Radical Self Reliance is one of the original 10 Principles of Burning Man. The Ten Principles were originally written by Larry Harvey in 2004 as a guide to the organisation of Burning Man, and later adopted as a model of thinking and behaviour for participants to follow at the event, and in their lives generally.


"Burning Man encourages the individual to discover, exercise and rely on his or her inner resources."

This is a 'inspirational' principle which focuses on the individual. While this is a very straightforward concept the language choice of, 'his or her' is not ideal. The dichotomy of “he and she” in English does not leave room for other gender identities, which is a source of frustration to the transgender and gender queer communities. It is also significant that the statement does not coll on the individual to 'solely rely', and that the whole phrase is couched in terms of 'encouragement' rather than something more absolute. It is also significant that the call is for the individual to rely on their 'inner resources' which strongly suggests that the focus here is on the individual's emotional and intellectual resilience and capabilities rather than material resources only.
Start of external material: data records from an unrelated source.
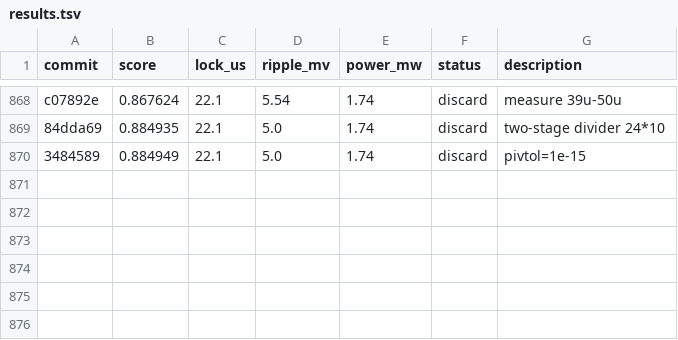
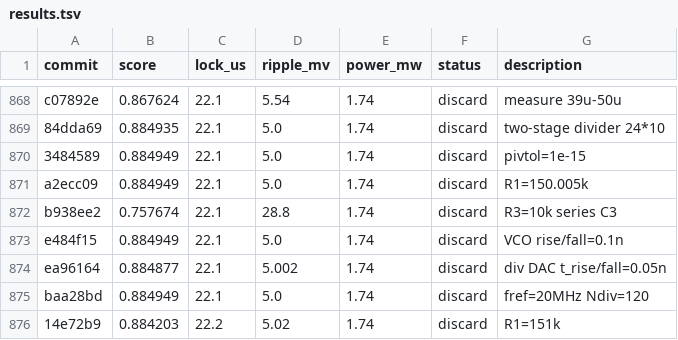
Before and after one commit to edonD/pll-challenge, a TSV file: results.tsv, drawn as a sheet; only a part is shown, gaps mark what is left out; the diff names each change by its address in the sheet, - before the commit and + after, or states it on an @@ line.

Commit message:
results: update leaderboard — exp #875 (score: 0.884949)

```diff
--- a/results.tsv
+++ b/results.tsv
+row 871: a2ecc09 | 0.884949 | 22.1 | 5.0 | 1.74 | discard | R1=150.005k
+row 872: b938ee2 | 0.757674 | 22.1 | 28.8 | 1.74 | discard | R3=10k series C3
+row 873: e484f15 | 0.884949 | 22.1 | 5.0 | 1.74 | discard | VCO rise/fall=0.1n
+row 874: ea96164 | 0.884877 | 22.1 | 5.002 | 1.74 | discard | div DAC t_rise/fall=0.05n
+row 875: baa28bd | 0.884949 | 22.1 | 5.0 | 1.74 | discard | fref=20MHz Ndiv=120
+row 876: 14e72b9 | 0.884203 | 22.2 | 5.02 | 1.74 | discard | R1=151k
```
As a Burning 'Principle' and its relation to other Burning Principles

Radical Self Expression is one of the core burn principles. This must be included in any Burn in order for it to be officially associated in the Burning Man community.

It is important to understand that all principles apply equally and concurrently. The principles were designed to all work, and to all work together. No principle can be used to justify an act of commission or omission that violates any other principle. Principles do not 'conflict' with each other or 'contradict' each other because no principle is intended to be considered or applied in isolation from all the remaining principles. No principle takes away from any other principle. The principles are additive.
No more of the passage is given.